The statement went on to claim that religious liberty is at threat, and that religious people in the state will be called “bigots” and “criminals”, under the new law, despite the fact that it specifically notes that no religious organisation would be made to conduct same-sex weddings against its will.

“Now we are being told that redefining marriage poses no threat to religious liberty—that ‘everything will be ok’—and again, we argue that this is false.
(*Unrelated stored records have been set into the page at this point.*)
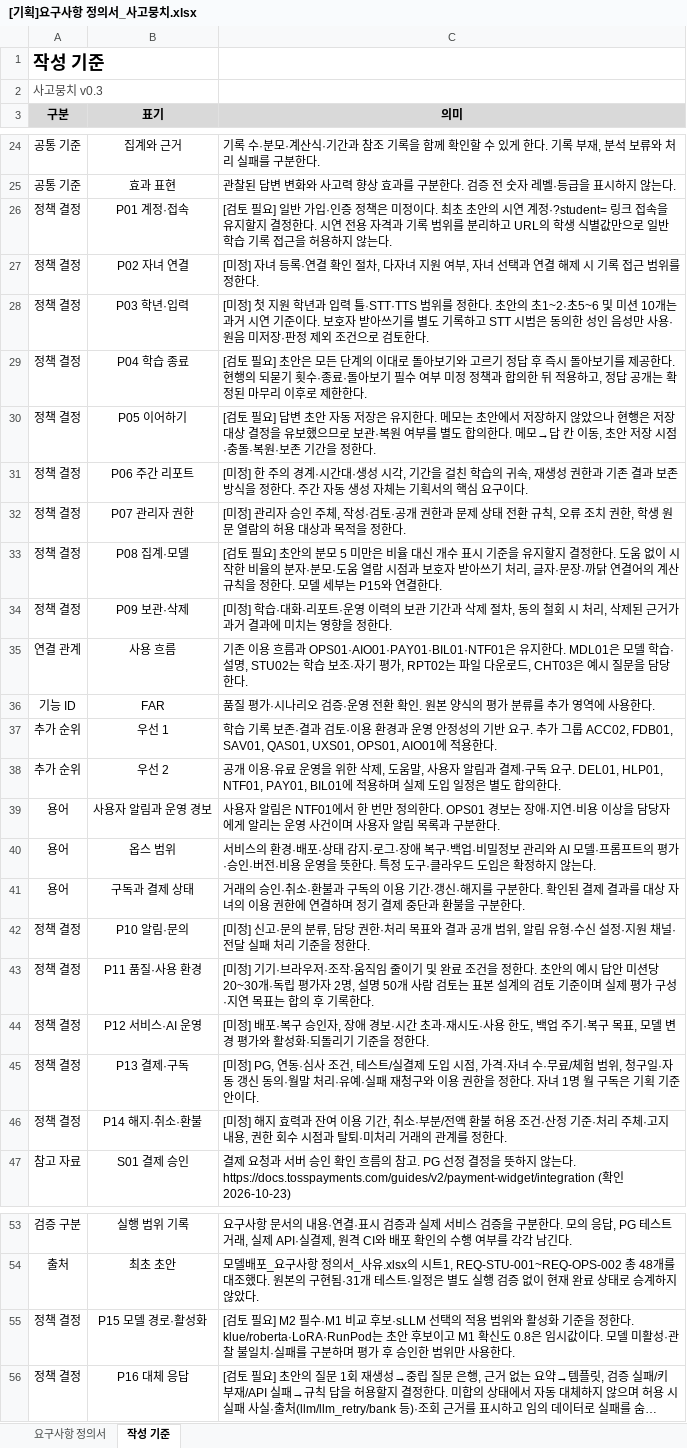
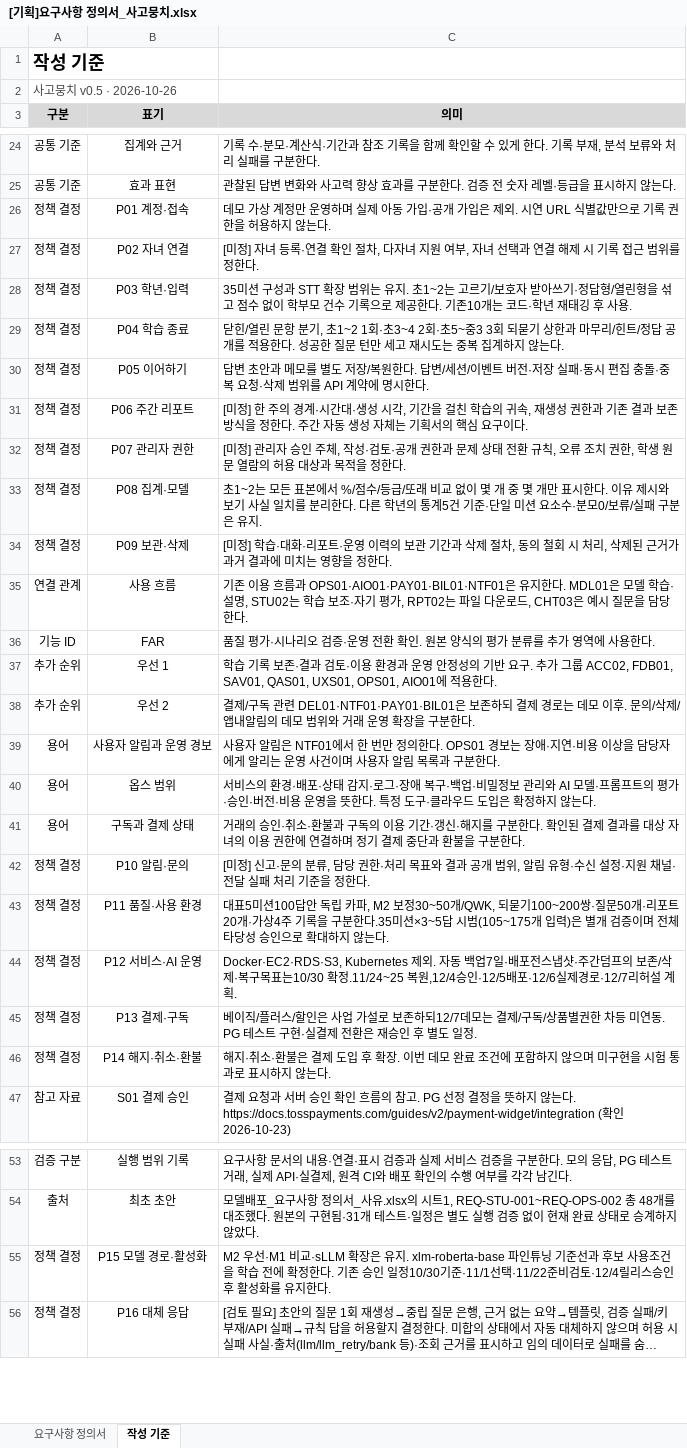
Before and after one commit to SKNETWORKS-FAMILY-AICAMP/SKN34-FINAL-3TEAM, an Excel workbook: docs/outputs/[기획]요구사항 정의서_사고뭉치.xlsx, sheet 작성 기준, drawn as a sheet; only a part is shown, gaps mark what is left out; long unchanged cells end in …; values as stored, in another font and other column widths than the file's, no borders; the diff covers the shown part only; the diff names each change by its address in the sheet, - before the commit and + after, or states it on an @@ line.

```diff
--- a/docs/outputs/[기획]요구사항 정의서_사고뭉치.xlsx (sheet 작성 기준)
+++ b/docs/outputs/[기획]요구사항 정의서_사고뭉치.xlsx (sheet 작성 기준)
-A2 (구분): 사고뭉치 v0.3
+A2 (구분): 사고뭉치 v0.5 · 2026-10-26
-C26 (의미): [검토 필요] 일반 가입·인증 정책은 미정이다. 최초 초안의 시연 계정·?student= 링크 접속을 유지할지 결정한다. 시연 전용 자격과 기록 범위를 분리하고 URL의 학생 식별값만으로 일반 학습 기록 접근을 허용…
+C26 (의미): 데모 가상 계정만 운영하며 실제 아동 가입·공개 가입은 제외. 시연 URL 식별값만으로 기록 권한을 허용…
-C28 (의미): [미정] 첫 지원 학년과 입력 틀·STT·TTS 범위를 정한다. 초안의 초1~2·초5~6 및 미션 10개는 과거 시연 기준이다. 보호자 받아쓰기를 별도 기록하고 STT 시범은 동의한 성인 음성만 사용·원음 미저장·판정 제외 조건으로 검토한다.
+C28 (의미): 35미션 구성과 STT 확장 범위는 유지. 초1~2는 고르기/보호자 받아쓰기·정답형/열린형을 섞고 점수 없이 학부모 건수 기록으로 제공한다. 기존10개는 코드·학년 재태깅 후 사용.
-C29 (의미): [검토 필요] 초안은 모든 단계의 이대로 돌아보기와 고르기 정답 후 즉시 돌아보기를 제공한다. 현행의 되묻기 횟수·종료·돌아보기 필수 여부 미정 정책과 합의한 뒤 적용하고, 정답 공개는 확정된 마무리 이후로 제한한다.
+C29 (의미): 닫힌/열린 문항 분기, 초1~2 1회·초3~4 2회·초5~중3 3회 되묻기 상한과 마무리/힌트/정답 공개를 적용한다. 성공한 질문 턴만 세고 재시도는 중복 집계하지 않는다.
-C30 (의미): [검토 필요] 답변 초안 자동 저장은 유지한다. 메모는 초안에서 저장하지 않았으나 현행은 저장 대상 결정을 유보했으므로 보관·복원 여부를 별도 합의한다. 메모→답 칸 이동, 초안 저장 시점·충돌·복원·보존 기간을 정한다.
+C30 (의미): 답변 초안과 메모를 별도 저장/복원한다. 답변/세션/이벤트 버전·저장 실패·동시 편집 충돌·중복 요청·삭제 범위를 API 계약에 명시한다.
-C33 (의미): [검토 필요] 초안의 분모 5 미만은 비율 대신 개수 표시 기준을 유지할지 결정한다. 도움 없이 시작한 비율의 분자·분모·도움 열람 시점과 보호자 받아쓰기 처리, 글자·문장·까닭 연결어의 계산 규칙을 정한다. 모델 세부는 P15와 연결한다.
+C33 (의미): 초1~2는 모든 표본에서 %/점수/등급/또래 비교 없이 몇 개 중 몇 개만 표시한다. 이유 제시와 보기 사실 일치를 분리한다. 다른 학년의 통계5건 기준·단일 미션 요소수·분모0/보류/실패 구분은 유지.
-C38 (의미): 공개 이용·유료 운영을 위한 삭제, 도움말, 사용자 알림과 결제·구독 요구. DEL01, HLP01, NTF01, PAY01, BIL01에 적용하며 실제 도입 일정은 별도 합의한다.
+C38 (의미): 결제/구독 관련 DEL01·NTF01·PAY01·BIL01은 보존하되 결제 경로는 데모 이후. 문의/삭제/앱내알림의 데모 범위와 거래 운영 확장을 구분한다.
-C43 (의미): [미정] 기기·브라우저·조작·움직임 줄이기 및 완료 조건을 정한다. 초안의 예시 답안 미션당 20~30개·독립 평가자 2명, 설명 50개 사람 검토는 표본 설계의 검토 기준이며 실제 평가 구성·지연 목표는 합의 후 기록한다.
+C43 (의미): 대표5미션100답안 독립 카파, M2 보정30~50개/QWK, 되묻기100~200쌍·질문50개·리포트20개·가상4주 기록을 구분한다.35미션×3~5답 시범(105~175개 입력)은 별개 검증이며 전체 타당성 승인으로 확대하지 않는다.
-C44 (의미): [미정] 배포·복구 승인자, 장애 경보·시간 초과·재시도·사용 한도, 백업 주기·복구 목표, 모델 변경 평가와 활성화·되돌리기 기준을 정한다.
+C44 (의미): Docker·EC2·RDS·S3, Kubernetes 제외. 자동 백업7일·배포전스냅샷·주간덤프의 보존/삭제·복구목표는10/30 확정.11/24~25 복원,12/4승인·12/5배포·12/6실제경로·12/7리허설 계획.
-C45 (의미): [미정] PG, 연동·심사 조건, 테스트/실결제 도입 시점, 가격·자녀 수·무료/체험 범위, 청구일·자동 갱신 동의·월말 처리·유예·실패 재청구와 이용 권한을 정한다. 자녀 1명 월 구독은 기획 기준안이다.
+C45 (의미): 베이직/플러스/할인은 사업 가설로 보존하되12/7데모는 결제/구독/상품별권한 차등 미연동. PG 테스트 구현·실결제 전환은 재승인 후 별도 일정.
-C46 (의미): [미정] 해지 효력과 잔여 이용 기간, 취소·부분/전액 환불 허용 조건·산정 기준·처리 주체·고지 내용, 권한 회수 시점과 탈퇴·미처리 거래의 관계를 정한다.
+C46 (의미): 해지·취소·환불은 결제 도입 후 확장. 이번 데모 완료 조건에 포함하지 않으며 미구현을 시험 통과로 표시하지 않는다.
-C55 (의미): [검토 필요] M2 필수·M1 비교 후보·sLLM 선택의 적용 범위와 활성화 기준을 정한다. klue/roberta·LoRA·RunPod는 초안 후보이고 M1 확신도 0.8은 임시값이다. 모델 미활성·관찰 불일치·실패를 구분하며 평가 후 승인한 범위만 사용한다.
+C55 (의미): M2 우선·M1 비교·sLLM 확장은 유지. xlm-roberta-base 파인튜닝 기준선과 후보 사용조건을 학습 전에 확정한다. 기존 승인 일정10/30기준·11/1선택·11/22준비검토·12/4릴리스승인 후 활성화를 유지한다.
```
Also changed, not shown: 18 added rows and 2 edited cells elsewhere in this sheet, sheet 요구사항 정의서, 6 other files.
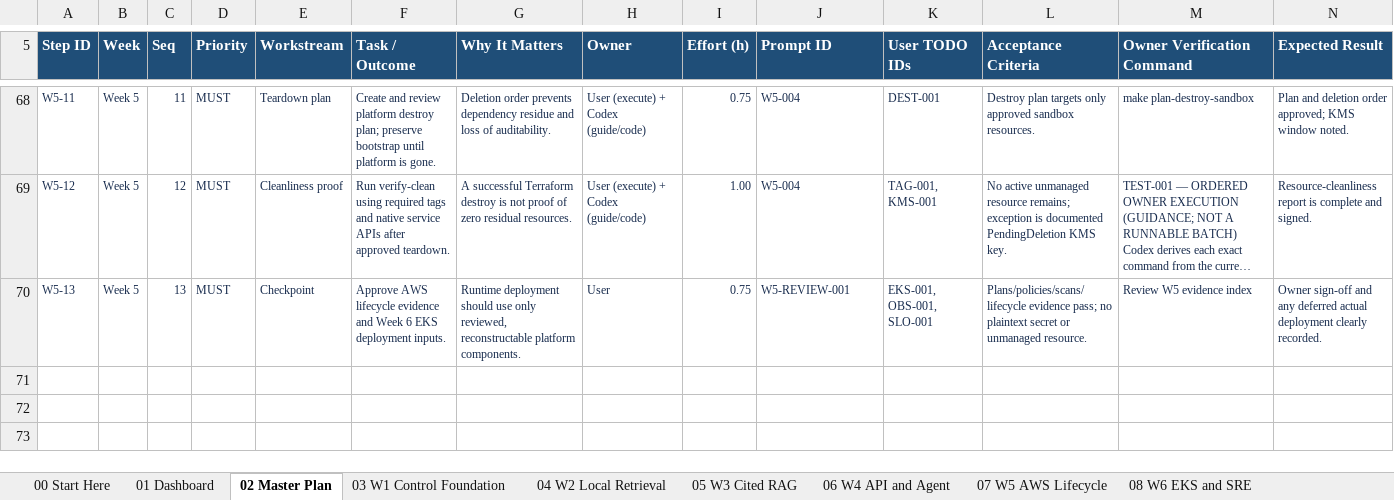
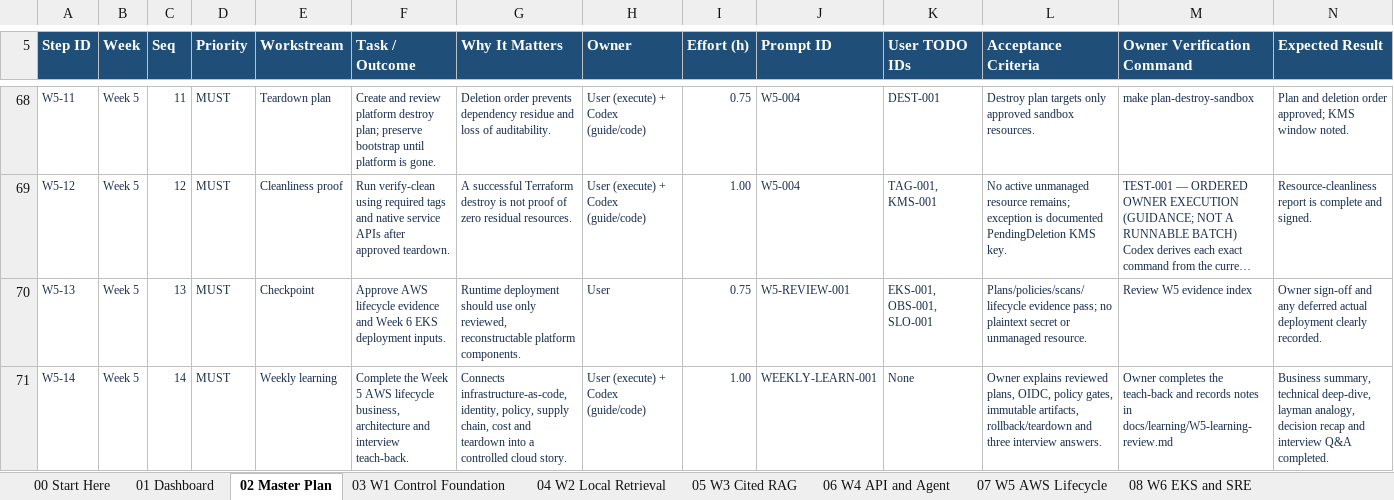
Before and after one commit to gprai/enterprize_ai_platform, an Excel workbook: docs/governance/Enterprise_AI_Architecture_6_Week_Execution_Tracker_v1.3.5.xlsx, sheet 02 Master Plan, drawn as a sheet; only a part is shown, gaps mark what is left out; long unchanged cells end in …; values as stored, in another font and other column widths than the file's, no borders; conditional formats and table styles not drawn; rows hold the shown columns only; the diff names each change by its address in the sheet, - before the commit and + after, or states it on an @@ line.

Commit message:
Week 5 -AWS LifeCycle - W5-004-Doc

```diff
--- a/docs/governance/Enterprise_AI_Architecture_6_Week_Execution_Tracker_v1.3.5.xlsx (sheet 02 Master Plan)
+++ b/docs/governance/Enterprise_AI_Architecture_6_Week_Execution_Tracker_v1.3.5.xlsx (sheet 02 Master Plan)
+row 71: W5-14 | Week 5 | 14 | MUST | Weekly learning | Complete the Week 5 AWS lifecycle business, architecture and interview teach-back. | Connects infrastructure-as-code, identity, policy, supply chain, cost and teardown into a controlled cloud story. | User (execute) + Codex (guide/code) | 1.00 | WEEKLY-LEARN-001 | None | Owner explains reviewed plans, OIDC, policy gates, immutable artifacts, rollback/teardown and three interview answers. | Owner completes the teach-back and records notes in docs/learning/W5-learning-review.md | Business summary, technical deep-dive, layman analogy, decision recap and interview Q&A completed.
```
Also changed, not shown: sheet 01 Dashboard, sheet 18 Learning Journey, hidden cells, charts or pictures.
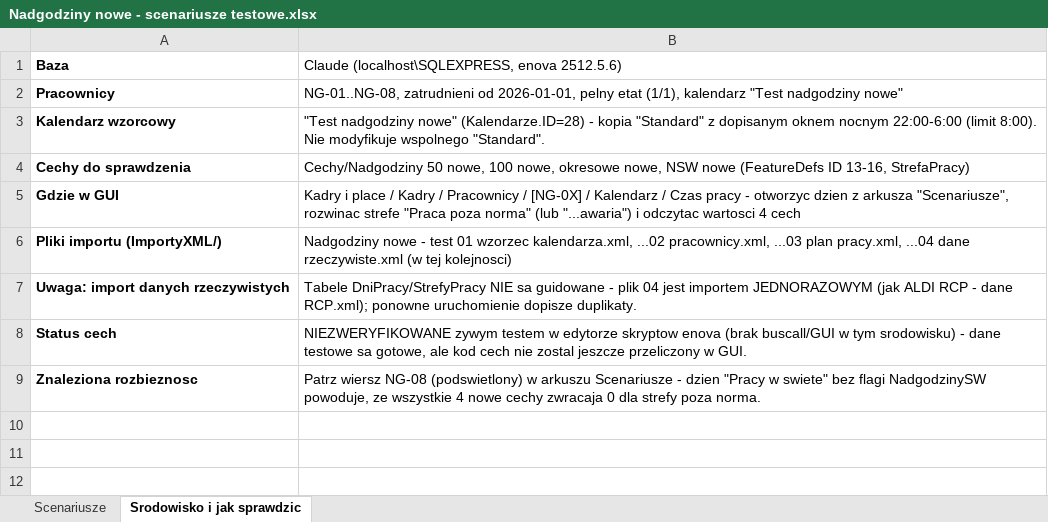
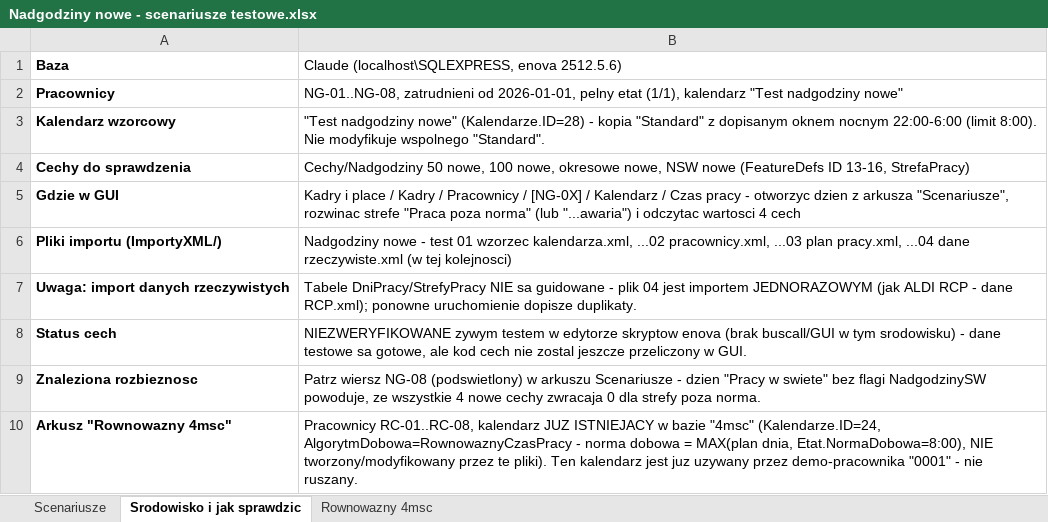
Before and after one commit to juhasek/Enova, an Excel workbook: Cechy/Nadgodziny nowe - scenariusze testowe.xlsx, sheet Srodowisko i jak sprawdzic, drawn as a sheet; values as stored, in another font and other column widths than the file's, no borders; the diff names each change by its address in the sheet, - before the commit and + after, or states it on an @@ line.

```diff
--- a/Cechy/Nadgodziny nowe - scenariusze testowe.xlsx (sheet Srodowisko i jak sprawdzic)
+++ b/Cechy/Nadgodziny nowe - scenariusze testowe.xlsx (sheet Srodowisko i jak sprawdzic)
+sheet tab: Rownowazny 4msc
+row 10: Arkusz "Rownowazny 4msc" | Pracownicy RC-01..RC-08, kalendarz JUZ ISTNIEJACY w bazie "4msc" (Kalendarze.ID=24, AlgorytmDobowa=RownowaznyCzasPracy - norma dobowa = MAX(plan dnia, Etat.NormaDobowa=8:00), NIE tworzony/modyfikowany przez te pliki). Ten kalendarz jest juz uzywany przez demo-pracownika "0001" - nie ruszany.
```
Also changed, not shown: 4 other files.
Over one million Minnesotans will be forced to either affirm what they believe to be false or subject themselves to prosecution and insult as ‘bigots’ and ‘criminals’ under our law with the passage of this bill.

“Minnesota will be discovering the unintended consequences and sentencing more and more people of faith to prosecution under our laws for years to come as a result of this decision made by a few today.”

Those opposed to the measure said during the debate in the Senate, leading up to the bill, attempted to use the argument that religious freedom was not protected said that it would be “unbearable” for religious organisations having to make a choice, said Senator Paul Gazelka.

Responding to Mr Gazelka, fellow Republican Senator Branden Petersen said he had mis-quoted information, and that the bill, and law as it stood before it was passed, protected religious organisations.

Other members of the US Senate suggested that the religious freedom amendment would allow businesses and organisations to discriminated based on race, as well as sexual orientation.

Ron Latz, asked “aren’t we passed that [kind of discrimination], as a society?”, referring to the amendment, which was defeated before the vote.

On 6 November 2012, voters in Minnesota voted ‘no’ on Amendment 1, a constitutional amendment that would have defined marriage as being a union solely between a man and a woman.